CANBERRA, Australia — Australia has joined a global action group as the federal government prepares a roadmap for environmental change resilience.
Countries have been urged to bring bolder climate action plans to the conference, such as higher emissions’ reduction targets.
During a separate UN meeting, Ley said Australia had this week joined the global Adaptation Action Coalition.
This new coalition will turn international political commitments made through the United Nations Call for Action on Adaptation and Resilience into on-the-ground support for vulnerable communities.
“Many countries worldwide are already experiencing the impacts of climate change, from forest fires in Australia to the recent cyclones in Mozambique. Without action, many more will experience significant disruption and extreme weather, devastating communities and livelihoods,” said the statement of the coalition before its launch.
“As the driest inhabited continent on earth, Australians understand the importance of adapting to harsh climatic conditions,” Ley said.
The global group was launched by the UK and Egypt in January and also involved Bangladesh, Malawi, the Netherlands, Saint Lucia, and the UN.
The group aims for practical adaptation strategies to help vulnerable communities.
“The Adaptation Action Coalition is an opportunity to share and showcase Australia’s adaptation expertise that is helping to protect ecosystems and World Heritage properties from a changing climate,” Ley said.
“This includes our work to protect the Great Barrier Reef through innovative interventions such using naturally warm-adapted corals to enhance the ability of coral reefs to adapt to future conditions.”

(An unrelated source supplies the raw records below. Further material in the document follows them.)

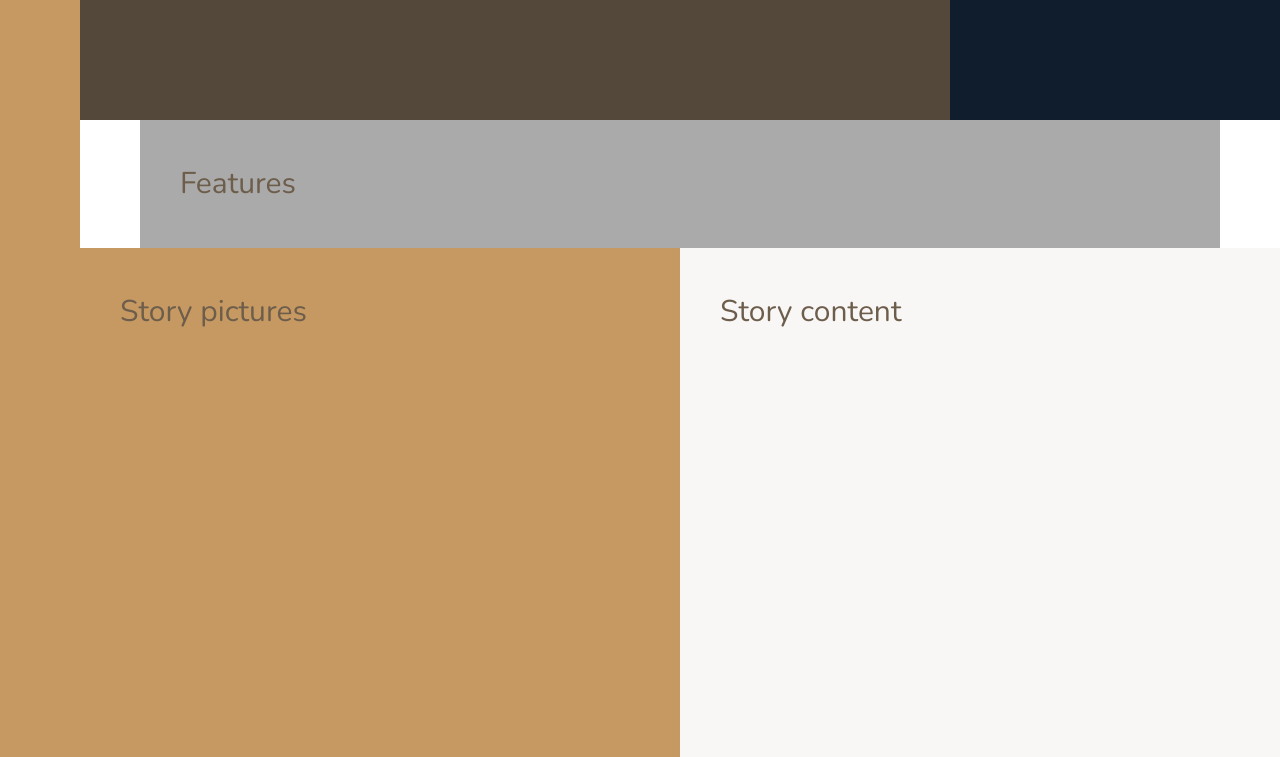
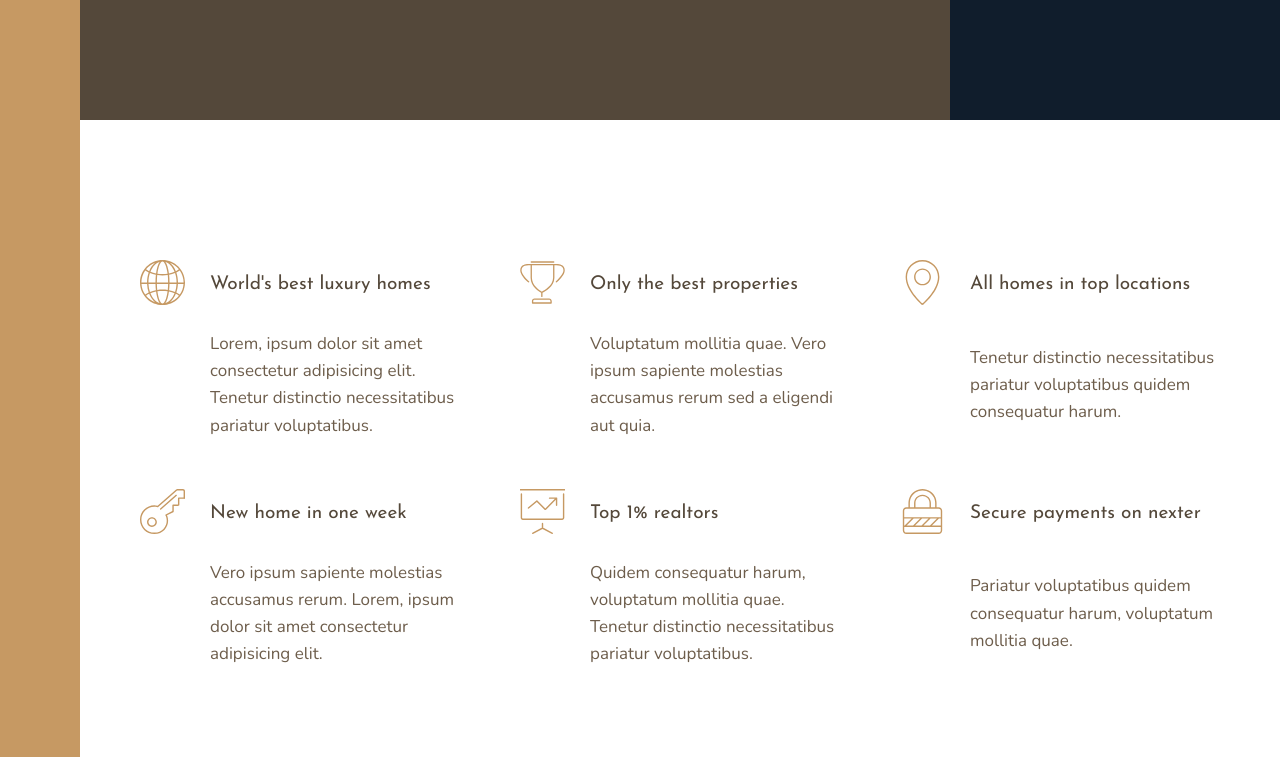
Before and after one commit to easyrilwan/nexter, a website: page index.html in a window 1280 px wide. Shown: the part 520-1277 px from the top of the page. Drawn offline with nearby package versions, Linux system fonts and the light colour scheme.

Commit message:
grid feature done

```diff
--- a/index.html
+++ b/index.html
@@ -20,7 +20,79 @@
 
     <div class="realtors">Top 3 Realtors</div>
 
-    <section class="features">Features</section>
+    <section class="features">
+      <div class="feature">
+        <svg class="feature__icon">
+          <use xlink:href="img/sprite.svg#icon-global"></use>
+        </svg>
+
+        <h4 class="heading-4 heading-4--dark">World's best luxury homes</h4>
+        <p class="feature__text">
+          Lorem, ipsum dolor sit amet consectetur adipisicing elit. Tenetur
+          distinctio necessitatibus pariatur voluptatibus.
+        </p>
+      </div>
+
+      <div class="feature">
+        <svg class="feature__icon">
+          <use xlink:href="img/sprite.svg#icon-trophy"></use>
+        </svg>
+
+        <h4 class="heading-4 heading-4--dark">Only the best properties</h4>
+        <p class="feature__text">
+          Voluptatum mollitia quae. Vero ipsum sapiente molestias accusamus
+          rerum sed a eligendi aut quia.
+        </p>
+      </div>
+
+      <div class="feature">
+        <svg class="feature__icon">
+          <use xlink:href="img/sprite.svg#icon-map-pin"></use>
+        </svg>
+
+        <h4 class="heading-4 heading-4--dark">All homes in top locations</h4>
+        <p class="feature__text">
+          Tenetur distinctio necessitatibus pariatur voluptatibus quidem
+          consequatur harum.
+        </p>
+      </div>
+
+      <div class="feature">
+        <svg class="feature__icon">
+          <use xlink:href="img/sprite.svg#icon-key"></use>
+        </svg>
+
+        <h4 class="heading-4 heading-4--dark">New home in one week</h4>
+        <p class="feature__text">
+          Vero ipsum sapiente molestias accusamus rerum. Lorem, ipsum dolor sit
+          amet consectetur adipisicing elit.
+        </p>
+      </div>
+
+      <div class="feature">
+        <svg class="feature__icon">
+          <use xlink:href="img/sprite.svg#icon-presentation"></use>
+        </svg>
+
+        <h4 class="heading-4 heading-4--dark">Top 1% realtors</h4>
+        <p class="feature__text">
+          Quidem consequatur harum, voluptatum mollitia quae. Tenetur distinctio
+          necessitatibus pariatur voluptatibus.
+        </p>
+      </div>
+
+      <div class="feature">
+        <svg class="feature__icon">
+          <use xlink:href="img/sprite.svg#icon-lock"></use>
+        </svg>
+
+        <h4 class="heading-4 heading-4--dark">Secure payments on nexter</h4>
+        <p class="feature__text">
+          Pariatur voluptatibus quidem consequatur harum, voluptatum mollitia
+          quae.
+        </p>
+      </div>
+    </section>
 
     <div class="story__pictures">Story pictures</div>
 
--- a/sass/_base.scss
+++ b/sass/_base.scss
@@ -44,9 +44,4 @@ body {
       [col-start] minmax(min-content, 14rem) [col-end]
     )
     [center-end] minmax(6rem, 1fr) [full-end];
-
-  & > * {
-    padding: 40px;
-    font-size: 3rem;
-  }
 }
--- a/sass/_features.scss
+++ b/sass/_features.scss
@@ -1,4 +1,30 @@
 .features {
-  background-color: $color-grey-light-2;
   grid-column: center-start / center-end;
+
+  margin: 15rem 0;
+
+  display: grid;
+  // grid-template-columns: repeat(3, 1fr);
+  grid-template-columns: repeat(auto-fit, minmax(25rem, 1fr));
+  gap: 6rem;
 }
+
+.feature {
+  display: grid;
+  grid-template-columns: min-content 1fr;
+  align-items: start;
+  row-gap: 1.5rem;
+  column-gap: 2.5rem;
+
+  &__icon {
+    fill: $color-primary;
+    width: 4.5rem;
+    height: 4.5rem;
+    transform: translateY(-1rem);
+  }
+
+  &__text {
+    font-size: 1.7rem;
+    grid-column: 2 / -1;
+  }
+}
--- a/sass/_typography.scss
+++ b/sass/_typography.scss
@@ -0,0 +1,29 @@
+%heading {
+  font-family: $font-display;
+  font-weight: 400;
+}
+
+.heading-1 {
+  @extend %heading;
+}
+
+.heading-2 {
+  @extend %heading;
+}
+
+.heading-3 {
+  @extend %heading;
+}
+
+.heading-4 {
+  @extend %heading;
+  font-size: 1.9rem;
+
+  &--light {
+    color: $color-grey-light-1;
+  }
+
+  &--dark {
+    color: $color-grey-dark-1;
+  }
+}
```
Also changed, not shown: css/style.css.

Another dozen Australian animals were recently listed as extinct, and the government is still trying to change environmental laws before toughening up national standards.
The announcement comes amid more pressure from the United States for Australia to do more on climate change.
US President Joseph R. Biden’s special envoy for climate John Kerry this week called Australian Prime Minister Scott Morrison to talk about Australia’s ambition.
Morrison has reiterated his aim to achieve net-zero emissions “as soon as possible” and “preferably by 2050” without committing to the target which all states and territories have announced.
“Our economic recovery plan, I should stress, is underpinned by something incredibly important, and that is delivering affordable and reliable energy in a way that positions Australia to be successful in the lower and ultimately net-zero emissions global economy of the future,” Morrison said in February.
“In Australia, my government will not tax our way to net-zero emissions. I will not put that cost on Australians and I will particularly not ask regional Australians to carry that burden. Getting to net-zero, whether here or anywhere else, should be about technology, not taxes and high prices,” he said.
The Morrison government has recently been showing up at more global climate talks and events, saying it wants to work with other countries to develop technologies that can reduce emissions.
“At home and abroad, we are committed to building partnerships that drive adaptation to protect and grow our economies, communities, and the environment, now and in the future,” Ley said.
(Edited by Amrita Das and Ritaban Misra)